In addition to the debt relief provided for in the Nurek agreement, Tajikistan also stands to receive a $250 million investment in the Sangtuda hydroelectric station from Russian energy giant Unified Energy System (UES). Sangtuda has already secured up to $200 million in investment from neighbor Iran. Analysts have forecast that the UES involvement in Sangtuda, the country’s second largest hydropower station, will pit Russia against Iran. Yet Rahmonov already has made clear where Tajikistan believes its interests lie. "The activity of Russian companies has stepped up in Tajikistan, although all possibilities have not [been] used yet," Itar-Tass quoted Rahmonov as saying on October 16. "Foreign investors show more interest in our projects, including in the field of hydropower engineering. But we prefer our old friends and partners."
In return for giving Russia a stake in the 670-megawatt station, Tajikistan will see an additional $50 million of its debt to Russia cleared, Russian Finance Minister Alexei Kudrin told reporters on October 16. "As a result, we will receive an appropriate block of shares after the construction of the plant is finished," Kudrin said.
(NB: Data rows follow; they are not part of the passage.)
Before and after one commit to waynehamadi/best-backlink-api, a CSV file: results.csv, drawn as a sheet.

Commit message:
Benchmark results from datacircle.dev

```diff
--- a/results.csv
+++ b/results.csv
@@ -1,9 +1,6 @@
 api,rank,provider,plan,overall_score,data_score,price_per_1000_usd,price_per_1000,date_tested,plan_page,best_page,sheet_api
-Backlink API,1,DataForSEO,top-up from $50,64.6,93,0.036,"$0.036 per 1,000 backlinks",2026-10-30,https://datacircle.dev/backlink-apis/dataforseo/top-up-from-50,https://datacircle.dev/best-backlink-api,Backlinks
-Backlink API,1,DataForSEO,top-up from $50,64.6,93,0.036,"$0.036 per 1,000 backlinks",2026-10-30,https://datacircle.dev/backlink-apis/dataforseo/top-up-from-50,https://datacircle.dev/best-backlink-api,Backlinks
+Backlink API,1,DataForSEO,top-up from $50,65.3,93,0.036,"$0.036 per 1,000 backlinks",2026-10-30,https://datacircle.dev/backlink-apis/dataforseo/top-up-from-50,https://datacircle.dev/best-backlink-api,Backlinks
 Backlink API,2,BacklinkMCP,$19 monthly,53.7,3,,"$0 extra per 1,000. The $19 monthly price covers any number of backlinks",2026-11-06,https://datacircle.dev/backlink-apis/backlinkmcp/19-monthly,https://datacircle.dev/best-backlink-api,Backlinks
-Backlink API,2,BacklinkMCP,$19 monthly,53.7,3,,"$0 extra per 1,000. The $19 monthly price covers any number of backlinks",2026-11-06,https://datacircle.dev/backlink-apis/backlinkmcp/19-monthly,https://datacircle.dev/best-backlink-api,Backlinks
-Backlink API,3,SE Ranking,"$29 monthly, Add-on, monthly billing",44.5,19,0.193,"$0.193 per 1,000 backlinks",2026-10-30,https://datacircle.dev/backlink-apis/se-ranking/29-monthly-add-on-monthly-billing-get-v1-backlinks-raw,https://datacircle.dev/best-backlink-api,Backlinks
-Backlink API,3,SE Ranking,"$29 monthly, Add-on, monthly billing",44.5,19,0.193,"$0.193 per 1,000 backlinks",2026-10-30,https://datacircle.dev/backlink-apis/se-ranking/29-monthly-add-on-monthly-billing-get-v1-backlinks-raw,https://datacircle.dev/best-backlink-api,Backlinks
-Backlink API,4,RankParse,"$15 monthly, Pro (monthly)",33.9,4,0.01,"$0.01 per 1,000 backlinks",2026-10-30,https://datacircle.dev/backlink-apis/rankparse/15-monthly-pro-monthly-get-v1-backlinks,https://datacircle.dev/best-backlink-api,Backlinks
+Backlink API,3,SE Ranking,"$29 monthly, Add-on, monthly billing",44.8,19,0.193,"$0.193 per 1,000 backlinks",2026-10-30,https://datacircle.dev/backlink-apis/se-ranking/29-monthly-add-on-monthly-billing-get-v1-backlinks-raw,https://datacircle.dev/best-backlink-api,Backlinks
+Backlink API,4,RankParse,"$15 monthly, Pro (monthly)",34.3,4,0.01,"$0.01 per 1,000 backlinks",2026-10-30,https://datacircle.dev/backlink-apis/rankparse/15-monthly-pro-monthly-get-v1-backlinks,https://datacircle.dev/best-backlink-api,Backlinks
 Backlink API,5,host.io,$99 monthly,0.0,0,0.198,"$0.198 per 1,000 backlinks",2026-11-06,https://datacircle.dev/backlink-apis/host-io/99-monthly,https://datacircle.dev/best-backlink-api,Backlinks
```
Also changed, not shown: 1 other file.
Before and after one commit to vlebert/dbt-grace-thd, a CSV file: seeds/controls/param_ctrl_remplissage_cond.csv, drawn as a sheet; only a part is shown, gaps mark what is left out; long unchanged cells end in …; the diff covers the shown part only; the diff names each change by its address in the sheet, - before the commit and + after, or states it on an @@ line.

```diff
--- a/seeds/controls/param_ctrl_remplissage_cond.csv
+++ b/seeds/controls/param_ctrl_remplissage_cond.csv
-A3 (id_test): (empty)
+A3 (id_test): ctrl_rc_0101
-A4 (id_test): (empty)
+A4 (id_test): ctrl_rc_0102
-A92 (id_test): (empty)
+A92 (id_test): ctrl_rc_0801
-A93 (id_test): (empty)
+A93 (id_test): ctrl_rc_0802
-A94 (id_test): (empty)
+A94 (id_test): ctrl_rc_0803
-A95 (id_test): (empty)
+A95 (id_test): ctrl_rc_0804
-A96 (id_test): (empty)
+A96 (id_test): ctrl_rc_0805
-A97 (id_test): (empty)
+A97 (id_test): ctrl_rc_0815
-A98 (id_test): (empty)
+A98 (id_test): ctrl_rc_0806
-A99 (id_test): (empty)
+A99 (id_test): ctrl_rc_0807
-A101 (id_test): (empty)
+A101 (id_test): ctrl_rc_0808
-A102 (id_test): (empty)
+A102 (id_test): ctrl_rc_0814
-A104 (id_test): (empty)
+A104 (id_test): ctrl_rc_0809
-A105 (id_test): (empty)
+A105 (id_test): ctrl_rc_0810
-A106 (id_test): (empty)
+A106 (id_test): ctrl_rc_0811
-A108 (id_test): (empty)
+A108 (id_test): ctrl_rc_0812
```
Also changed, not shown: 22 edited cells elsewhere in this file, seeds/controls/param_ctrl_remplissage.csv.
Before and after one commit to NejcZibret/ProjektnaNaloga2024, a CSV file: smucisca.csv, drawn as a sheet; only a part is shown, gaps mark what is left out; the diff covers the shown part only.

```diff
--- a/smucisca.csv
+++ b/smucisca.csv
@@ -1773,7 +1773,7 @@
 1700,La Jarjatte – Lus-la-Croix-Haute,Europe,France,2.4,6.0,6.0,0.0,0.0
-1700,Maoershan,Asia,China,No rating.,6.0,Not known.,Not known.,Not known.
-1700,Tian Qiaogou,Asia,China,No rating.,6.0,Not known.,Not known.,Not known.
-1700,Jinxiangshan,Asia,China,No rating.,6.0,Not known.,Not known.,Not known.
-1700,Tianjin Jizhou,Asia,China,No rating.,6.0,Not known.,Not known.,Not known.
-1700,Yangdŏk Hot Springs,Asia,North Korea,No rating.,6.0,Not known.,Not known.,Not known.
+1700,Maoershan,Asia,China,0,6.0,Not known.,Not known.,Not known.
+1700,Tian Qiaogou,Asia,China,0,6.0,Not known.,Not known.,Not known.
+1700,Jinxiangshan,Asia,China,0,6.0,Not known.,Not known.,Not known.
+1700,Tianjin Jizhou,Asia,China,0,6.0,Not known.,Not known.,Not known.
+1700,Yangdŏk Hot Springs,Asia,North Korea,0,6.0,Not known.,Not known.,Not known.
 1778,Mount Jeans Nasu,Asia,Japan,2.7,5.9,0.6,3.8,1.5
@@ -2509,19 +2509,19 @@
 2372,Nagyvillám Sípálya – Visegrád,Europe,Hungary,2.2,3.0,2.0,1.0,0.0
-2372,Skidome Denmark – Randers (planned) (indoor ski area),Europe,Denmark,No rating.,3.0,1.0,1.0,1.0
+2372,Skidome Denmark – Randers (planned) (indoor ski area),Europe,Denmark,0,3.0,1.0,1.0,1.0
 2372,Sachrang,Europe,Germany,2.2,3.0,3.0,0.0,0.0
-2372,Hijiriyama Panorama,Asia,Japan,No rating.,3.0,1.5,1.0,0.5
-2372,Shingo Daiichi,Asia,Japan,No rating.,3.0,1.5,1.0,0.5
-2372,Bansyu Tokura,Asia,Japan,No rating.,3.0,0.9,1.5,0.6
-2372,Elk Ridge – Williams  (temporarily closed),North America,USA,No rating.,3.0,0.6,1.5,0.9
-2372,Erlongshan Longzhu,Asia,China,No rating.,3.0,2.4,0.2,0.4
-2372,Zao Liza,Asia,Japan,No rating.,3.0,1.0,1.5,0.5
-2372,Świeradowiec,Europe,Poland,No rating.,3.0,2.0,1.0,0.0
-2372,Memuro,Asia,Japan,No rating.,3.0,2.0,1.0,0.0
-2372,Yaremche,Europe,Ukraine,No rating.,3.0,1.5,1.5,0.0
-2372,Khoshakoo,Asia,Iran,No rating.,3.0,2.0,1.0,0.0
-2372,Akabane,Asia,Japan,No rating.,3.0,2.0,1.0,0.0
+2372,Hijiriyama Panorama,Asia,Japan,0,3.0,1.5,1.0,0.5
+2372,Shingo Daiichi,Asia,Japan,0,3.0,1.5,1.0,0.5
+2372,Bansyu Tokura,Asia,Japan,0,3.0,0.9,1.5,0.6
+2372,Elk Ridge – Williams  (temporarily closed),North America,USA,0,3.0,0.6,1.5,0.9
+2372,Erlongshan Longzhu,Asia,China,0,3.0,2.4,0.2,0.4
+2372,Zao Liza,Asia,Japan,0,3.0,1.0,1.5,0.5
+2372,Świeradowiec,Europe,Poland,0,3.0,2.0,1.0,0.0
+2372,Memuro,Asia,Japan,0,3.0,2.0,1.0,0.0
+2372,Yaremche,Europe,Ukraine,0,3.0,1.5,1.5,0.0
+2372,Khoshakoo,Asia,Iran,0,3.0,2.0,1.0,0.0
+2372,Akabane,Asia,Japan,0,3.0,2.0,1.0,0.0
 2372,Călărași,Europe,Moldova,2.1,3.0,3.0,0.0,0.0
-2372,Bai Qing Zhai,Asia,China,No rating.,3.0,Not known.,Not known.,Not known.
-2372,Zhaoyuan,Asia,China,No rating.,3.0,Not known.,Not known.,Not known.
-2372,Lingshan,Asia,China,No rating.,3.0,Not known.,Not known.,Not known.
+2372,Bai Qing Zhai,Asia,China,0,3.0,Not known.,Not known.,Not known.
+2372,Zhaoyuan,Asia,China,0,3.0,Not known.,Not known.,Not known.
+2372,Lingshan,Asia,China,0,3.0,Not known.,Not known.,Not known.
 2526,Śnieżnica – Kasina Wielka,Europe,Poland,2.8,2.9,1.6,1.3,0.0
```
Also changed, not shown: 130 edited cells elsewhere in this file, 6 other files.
The construction project, with an estimated cost of between $320 million and $550 million, is scheduled for completion by the end of 2008.
Construction, begun in 1987, stalled with the collapse of the Soviet Union in 1991. If the station is not completed or if Russia does not receive an unspecified number of shares in Sangtuda, the $50 million debt will be reinstated, Kudrin said.
A similar assistance strategy appears to hold for another Tajik energy complex, the Rugun hydroelectric dam, located 110 kilometers to the southeast of Dushanbe. RusAl, one of the world’s three biggest aluminum companies, will provide $560 million to get the project, stalled since the 1980s, off the ground, Itar-Tass reported. In addition to its Rugun investment, RusAl will also pony up $600 million over the next five years for construction of an aluminum smelter in southern Tajikistan.
All told, the company plans to invest more than $10 billion in the Tajik economy within the next decade.
A key instrument in Russia’s efforts to restore its influence across the broader region may be the Central Asian Cooperation Organization (CACO), which was established in 2002 as a regional free-trade vehicle among member states Kazakhstan, Kyrgyzstan, Uzbekistan and Tajikistan. So far, frequent bickering among member states has frustrated attempts to promote free trade in Central Asia. At the organization’s October 18 summit in Dushanbe, Russia joined the organization, pledging to help address regional issues including hydropower, trade and the struggle to contain Islamic radicalism. With Russia’s inclusion, some analysts predict that the organization could gain fresh momentum – an analysis reflected in Uzbek President Islam Karimov’s words of welcome. "Russia will be a factor for stability in the region. We have always acknowledged and continue to acknowledge Russia’s historical and strategic interests in the region," the Uzbek leader said.
Editor’s Note: Kambiz Arman is the pseudonym for a Tajik journalist.